A shoreline protection system protects Rabbit Island from wave erosion. The rock-filled baskets attenuate the waves, leaving smooth, calm water along the island shore. [ Credit: Jim Smilie ]


Louisiana Department of Wildlife and Fisheries (LDWF) Restoration Program staff are encouraged by the initial performance of a shoreline protection feature that was completed at Rabbit Island in December.

Located within Calcasieu Lake in Cameron Parish, just south of Hackberry, Rabbit Island is home to the state’s only historic brown pelican colony in Southwest Louisiana, and one of only 10 remaining colonies for the species. LDWF Restoration Program Manager Jon Wiebe, along with Biologist Kacie Rome, visited the island last month to inspect the operation and effectiveness of the protection feature in tandem with documenting ongoing colonial waterbird nesting performance.

Brown pelicans sit on their nests on Rabbit Island, the only brown pelican colony in Southwest Louisiana. The eggs are expected to hatch later this spring  [ Credit: Jim Smilie]

“Rabbit Island served as a valuable resource for natural resource trustees as it provided a safe location to release rehabilitated birds in relation to the Deepwater Horizon oil spill. However, the island had been experiencing long-standing issues in relation to sea level rise and erosion which were further magnified by marine traffic within the adjacent Calcasieu Ship Channel,” Wiebe explained. “Collectively, these factors had resulted in an over 50 percent annual loss due to nest inundation. Given preferential nesting habitat is considered a principal limiting factor in the restoration, conservation and management of brown pelican and other colonial waterbirds impacted by the spill, Trustees prioritized the island’s restoration, which was completed in 2020. “
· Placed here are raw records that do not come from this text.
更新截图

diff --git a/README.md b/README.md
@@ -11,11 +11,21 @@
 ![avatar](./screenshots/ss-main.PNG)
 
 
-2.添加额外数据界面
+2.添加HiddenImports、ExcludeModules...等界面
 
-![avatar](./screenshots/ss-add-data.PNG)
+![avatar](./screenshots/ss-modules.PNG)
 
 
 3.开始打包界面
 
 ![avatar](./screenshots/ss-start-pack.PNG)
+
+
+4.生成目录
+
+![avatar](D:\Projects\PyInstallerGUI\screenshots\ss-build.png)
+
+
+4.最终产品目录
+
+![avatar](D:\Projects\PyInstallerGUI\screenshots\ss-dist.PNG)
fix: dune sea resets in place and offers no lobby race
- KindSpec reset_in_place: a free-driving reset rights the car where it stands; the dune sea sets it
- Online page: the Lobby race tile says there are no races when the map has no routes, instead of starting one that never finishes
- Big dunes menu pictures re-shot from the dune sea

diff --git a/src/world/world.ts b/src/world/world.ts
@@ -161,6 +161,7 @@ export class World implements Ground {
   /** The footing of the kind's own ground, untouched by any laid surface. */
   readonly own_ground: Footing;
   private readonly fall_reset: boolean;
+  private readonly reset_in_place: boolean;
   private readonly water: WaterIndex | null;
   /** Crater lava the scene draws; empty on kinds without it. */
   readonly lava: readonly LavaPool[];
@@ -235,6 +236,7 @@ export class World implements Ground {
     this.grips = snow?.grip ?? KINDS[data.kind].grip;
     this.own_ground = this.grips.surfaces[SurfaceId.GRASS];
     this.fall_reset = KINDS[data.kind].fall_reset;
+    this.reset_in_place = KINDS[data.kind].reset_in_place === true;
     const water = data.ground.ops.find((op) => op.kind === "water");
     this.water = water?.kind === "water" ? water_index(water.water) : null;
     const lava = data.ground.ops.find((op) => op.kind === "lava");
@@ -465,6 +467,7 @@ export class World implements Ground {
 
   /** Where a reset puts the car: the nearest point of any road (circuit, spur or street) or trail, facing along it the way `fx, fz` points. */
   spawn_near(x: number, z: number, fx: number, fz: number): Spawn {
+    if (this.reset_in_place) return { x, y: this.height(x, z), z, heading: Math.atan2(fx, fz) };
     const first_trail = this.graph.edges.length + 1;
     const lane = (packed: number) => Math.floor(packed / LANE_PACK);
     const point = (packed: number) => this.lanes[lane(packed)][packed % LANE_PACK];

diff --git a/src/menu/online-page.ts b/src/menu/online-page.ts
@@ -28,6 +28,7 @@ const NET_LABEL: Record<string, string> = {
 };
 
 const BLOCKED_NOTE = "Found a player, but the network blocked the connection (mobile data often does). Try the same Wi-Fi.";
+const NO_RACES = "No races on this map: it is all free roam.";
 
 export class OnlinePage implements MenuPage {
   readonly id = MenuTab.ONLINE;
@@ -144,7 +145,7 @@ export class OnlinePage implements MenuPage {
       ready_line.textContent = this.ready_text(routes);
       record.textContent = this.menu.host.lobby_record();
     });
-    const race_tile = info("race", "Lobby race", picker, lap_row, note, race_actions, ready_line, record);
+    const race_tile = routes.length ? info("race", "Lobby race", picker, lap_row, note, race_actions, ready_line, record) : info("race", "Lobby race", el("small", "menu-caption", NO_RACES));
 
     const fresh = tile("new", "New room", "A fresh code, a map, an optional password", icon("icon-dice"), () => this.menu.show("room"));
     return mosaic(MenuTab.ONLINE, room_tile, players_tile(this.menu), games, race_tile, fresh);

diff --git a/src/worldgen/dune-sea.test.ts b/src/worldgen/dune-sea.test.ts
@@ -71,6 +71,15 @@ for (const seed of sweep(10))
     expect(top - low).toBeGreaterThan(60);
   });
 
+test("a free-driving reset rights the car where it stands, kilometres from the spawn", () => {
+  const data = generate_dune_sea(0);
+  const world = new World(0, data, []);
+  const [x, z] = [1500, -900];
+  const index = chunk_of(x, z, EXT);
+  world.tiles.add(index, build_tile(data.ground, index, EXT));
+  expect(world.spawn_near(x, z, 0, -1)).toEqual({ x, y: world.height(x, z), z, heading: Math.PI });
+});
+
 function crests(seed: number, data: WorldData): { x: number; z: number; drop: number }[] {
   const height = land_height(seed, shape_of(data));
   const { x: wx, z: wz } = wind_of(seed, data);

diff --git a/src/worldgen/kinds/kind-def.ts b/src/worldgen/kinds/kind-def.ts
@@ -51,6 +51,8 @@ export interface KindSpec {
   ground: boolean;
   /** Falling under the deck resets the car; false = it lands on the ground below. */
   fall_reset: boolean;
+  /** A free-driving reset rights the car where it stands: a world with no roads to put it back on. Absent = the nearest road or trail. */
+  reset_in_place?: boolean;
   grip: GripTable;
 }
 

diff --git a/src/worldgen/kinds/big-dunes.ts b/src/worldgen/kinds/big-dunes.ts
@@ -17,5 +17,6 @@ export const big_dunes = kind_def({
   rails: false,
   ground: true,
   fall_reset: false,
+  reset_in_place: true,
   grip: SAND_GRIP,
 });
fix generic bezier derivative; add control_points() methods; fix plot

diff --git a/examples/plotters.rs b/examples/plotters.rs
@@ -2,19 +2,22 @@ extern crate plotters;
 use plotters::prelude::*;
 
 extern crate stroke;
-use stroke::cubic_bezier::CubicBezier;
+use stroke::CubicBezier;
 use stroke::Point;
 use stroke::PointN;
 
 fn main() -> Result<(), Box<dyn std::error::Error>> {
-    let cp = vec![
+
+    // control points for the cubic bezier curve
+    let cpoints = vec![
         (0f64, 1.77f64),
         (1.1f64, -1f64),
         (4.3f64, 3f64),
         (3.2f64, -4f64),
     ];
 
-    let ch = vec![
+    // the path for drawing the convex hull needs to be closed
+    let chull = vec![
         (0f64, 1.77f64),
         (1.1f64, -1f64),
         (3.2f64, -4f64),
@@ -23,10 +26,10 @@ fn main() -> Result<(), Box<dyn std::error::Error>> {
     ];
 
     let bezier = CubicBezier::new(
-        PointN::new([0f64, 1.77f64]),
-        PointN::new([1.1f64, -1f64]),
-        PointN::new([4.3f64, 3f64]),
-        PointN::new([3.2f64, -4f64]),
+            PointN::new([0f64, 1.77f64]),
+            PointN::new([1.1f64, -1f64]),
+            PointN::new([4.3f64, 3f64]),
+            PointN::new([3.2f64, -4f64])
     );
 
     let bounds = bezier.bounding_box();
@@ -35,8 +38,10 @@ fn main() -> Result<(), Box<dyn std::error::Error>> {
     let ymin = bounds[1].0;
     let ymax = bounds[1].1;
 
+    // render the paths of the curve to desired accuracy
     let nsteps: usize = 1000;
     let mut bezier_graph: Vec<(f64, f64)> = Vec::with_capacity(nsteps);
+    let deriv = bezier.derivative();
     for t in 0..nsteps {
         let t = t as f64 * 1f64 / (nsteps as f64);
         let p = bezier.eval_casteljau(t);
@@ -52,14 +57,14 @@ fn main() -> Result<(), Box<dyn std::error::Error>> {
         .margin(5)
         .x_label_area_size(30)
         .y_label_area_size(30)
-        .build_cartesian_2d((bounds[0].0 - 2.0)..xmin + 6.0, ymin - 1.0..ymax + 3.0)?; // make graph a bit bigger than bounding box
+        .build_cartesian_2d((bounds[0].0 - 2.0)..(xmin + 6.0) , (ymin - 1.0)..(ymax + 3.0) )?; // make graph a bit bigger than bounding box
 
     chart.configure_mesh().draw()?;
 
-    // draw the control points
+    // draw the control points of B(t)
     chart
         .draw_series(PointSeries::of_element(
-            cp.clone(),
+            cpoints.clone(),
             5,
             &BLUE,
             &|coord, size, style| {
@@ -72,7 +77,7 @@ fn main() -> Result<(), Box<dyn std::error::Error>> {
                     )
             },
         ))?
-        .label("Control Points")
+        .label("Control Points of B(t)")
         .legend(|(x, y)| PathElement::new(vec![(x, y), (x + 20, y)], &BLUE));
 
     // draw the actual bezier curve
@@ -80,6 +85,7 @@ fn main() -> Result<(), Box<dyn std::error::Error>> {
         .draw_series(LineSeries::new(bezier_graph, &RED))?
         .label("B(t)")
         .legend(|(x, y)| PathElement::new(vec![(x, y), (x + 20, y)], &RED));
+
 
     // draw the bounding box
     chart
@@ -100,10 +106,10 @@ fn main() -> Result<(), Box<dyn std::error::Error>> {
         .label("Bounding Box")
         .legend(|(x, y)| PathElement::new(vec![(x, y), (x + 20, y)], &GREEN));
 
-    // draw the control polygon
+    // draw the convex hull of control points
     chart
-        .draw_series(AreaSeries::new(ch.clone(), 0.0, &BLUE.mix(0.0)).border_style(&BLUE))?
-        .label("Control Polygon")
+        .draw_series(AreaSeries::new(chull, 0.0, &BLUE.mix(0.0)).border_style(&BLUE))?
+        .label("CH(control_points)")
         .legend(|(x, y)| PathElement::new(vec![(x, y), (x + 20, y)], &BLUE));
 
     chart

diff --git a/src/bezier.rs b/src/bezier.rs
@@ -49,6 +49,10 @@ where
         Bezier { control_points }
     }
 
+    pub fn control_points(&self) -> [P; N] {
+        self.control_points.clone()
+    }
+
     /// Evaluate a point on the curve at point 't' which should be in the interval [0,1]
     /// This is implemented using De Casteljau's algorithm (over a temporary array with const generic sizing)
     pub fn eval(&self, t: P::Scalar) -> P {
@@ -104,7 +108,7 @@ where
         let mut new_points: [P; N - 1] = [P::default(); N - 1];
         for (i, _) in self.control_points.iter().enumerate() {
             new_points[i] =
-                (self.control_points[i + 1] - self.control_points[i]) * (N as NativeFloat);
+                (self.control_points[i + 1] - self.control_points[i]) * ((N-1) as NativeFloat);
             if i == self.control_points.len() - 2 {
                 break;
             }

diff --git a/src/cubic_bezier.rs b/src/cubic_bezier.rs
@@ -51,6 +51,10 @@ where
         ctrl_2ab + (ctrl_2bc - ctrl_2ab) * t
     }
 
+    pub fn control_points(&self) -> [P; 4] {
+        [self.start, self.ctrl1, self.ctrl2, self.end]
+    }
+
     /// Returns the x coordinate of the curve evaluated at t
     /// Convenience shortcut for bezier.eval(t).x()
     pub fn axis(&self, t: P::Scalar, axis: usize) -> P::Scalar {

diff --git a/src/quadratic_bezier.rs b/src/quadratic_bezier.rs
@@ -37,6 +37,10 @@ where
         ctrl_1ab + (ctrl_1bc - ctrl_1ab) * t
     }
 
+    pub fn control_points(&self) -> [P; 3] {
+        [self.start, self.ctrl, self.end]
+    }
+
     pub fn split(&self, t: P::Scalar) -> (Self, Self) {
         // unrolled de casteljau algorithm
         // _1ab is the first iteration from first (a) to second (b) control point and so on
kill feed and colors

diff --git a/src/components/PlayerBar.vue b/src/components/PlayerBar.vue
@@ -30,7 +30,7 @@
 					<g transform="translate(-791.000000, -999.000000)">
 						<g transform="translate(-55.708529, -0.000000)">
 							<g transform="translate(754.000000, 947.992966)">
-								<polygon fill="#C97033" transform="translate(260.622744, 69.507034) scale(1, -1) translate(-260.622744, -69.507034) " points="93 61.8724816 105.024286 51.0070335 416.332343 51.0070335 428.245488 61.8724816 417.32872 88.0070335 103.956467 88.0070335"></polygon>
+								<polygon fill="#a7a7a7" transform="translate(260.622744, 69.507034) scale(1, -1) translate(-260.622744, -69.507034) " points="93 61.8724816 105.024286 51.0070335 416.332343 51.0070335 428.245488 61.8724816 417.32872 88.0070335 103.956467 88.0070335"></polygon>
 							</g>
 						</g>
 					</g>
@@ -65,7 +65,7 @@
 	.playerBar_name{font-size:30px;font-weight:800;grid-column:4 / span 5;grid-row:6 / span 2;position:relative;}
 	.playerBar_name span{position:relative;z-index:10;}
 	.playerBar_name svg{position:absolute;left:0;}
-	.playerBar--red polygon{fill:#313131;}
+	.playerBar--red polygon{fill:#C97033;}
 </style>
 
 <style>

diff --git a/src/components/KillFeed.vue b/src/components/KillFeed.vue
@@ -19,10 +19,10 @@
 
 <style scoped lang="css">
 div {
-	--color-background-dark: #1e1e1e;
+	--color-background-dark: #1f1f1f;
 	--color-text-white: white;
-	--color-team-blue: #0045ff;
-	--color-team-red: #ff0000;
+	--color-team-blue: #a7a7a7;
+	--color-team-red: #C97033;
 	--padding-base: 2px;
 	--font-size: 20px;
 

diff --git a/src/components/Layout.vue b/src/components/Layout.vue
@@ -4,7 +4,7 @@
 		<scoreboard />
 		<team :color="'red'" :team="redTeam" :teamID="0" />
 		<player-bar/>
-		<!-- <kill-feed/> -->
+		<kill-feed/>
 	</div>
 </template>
Wiebe added that following island completion, Trustees began to document many of the same factors that degraded Rabbit Island again causing marketable damage. Significant erosion was documented along sections of the island’s earthen containment; a structure designed to facilitate restoration activities as well as support protection against colonial waterbird nest inundation. “Clearly something needed to be done and, the Trustees partnered with the restoration community to identify and implement a timely and effective solution,” Wiebe said. “Ultimately, it was determined that the most effective means was the installation of a shoreline protection feature; a proven concept that had been recently installed along several miles of adjacent shoreline within Calcasieu Lake’s West Cove by The Nature Conservancy.”

The shoreline protection system put in place along the northeastern edge of the island consists of 810 large wire-mesh gabion baskets filled with limestone rock. “The rocks attenuate the wave action, leaving smooth water along the shore,” Wiebe said. “Over time, we expect silt to build on the island side of the structure and vegetation to get established. In addition to reducing erosion and increasing vegetation, oysters can attach to the baskets, creating an artificial oyster reef.”

The shoreline protection system was constructed by the Louisiana Trustees, an agency formed to assist with oil spill recovery efforts along the coast of the Gulf of Mexico, with additional support provided by The Nature Conservancy (TNC) and Cheniere Energy, LLC. TNC provided advice on design of the gabion baskets while Cheniere Energy provided $120,000 for the materials to build the gabion baskets; a donation that was facilitated by the Louisiana Wildlife and Fisheries Foundation.

In addition to the benefits for the nesting waterbirds on the island, officials expect this project to generate direct benefits for the state’s Tier 1 public oyster reef located around the island. Tier 1 oyster areas are ecologically sensitive, publicly owned, highly productive and have little or no oil and gas activity.

The restoration project began in 2020. At that time, the island had lost 89 acres of landmass, or 35 percent of its area, with the majority of the island’s 200-acres being exposed to open water. Sediment from the Calcasieu Ship Channel was used to restore the elevation of the island, restoring 102 acres of nesting bird habitat. In addition, more than 65,000 plants were installed, including smooth cordgrass, matrimony vine, groundsel bush and marsh elder. Finally, the shoreline protection system was put in place.

Walking around the nesting areas, Wiebe said the increased vegetation was critical to the various bird species that visit the island, including brown and white pelicans, egrets, herons, ibis, terns, gulls and other water birds.

Hundreds of brown pelicans were observed nesting over recently laid eggs. The chicks are expected to hatch later this spring.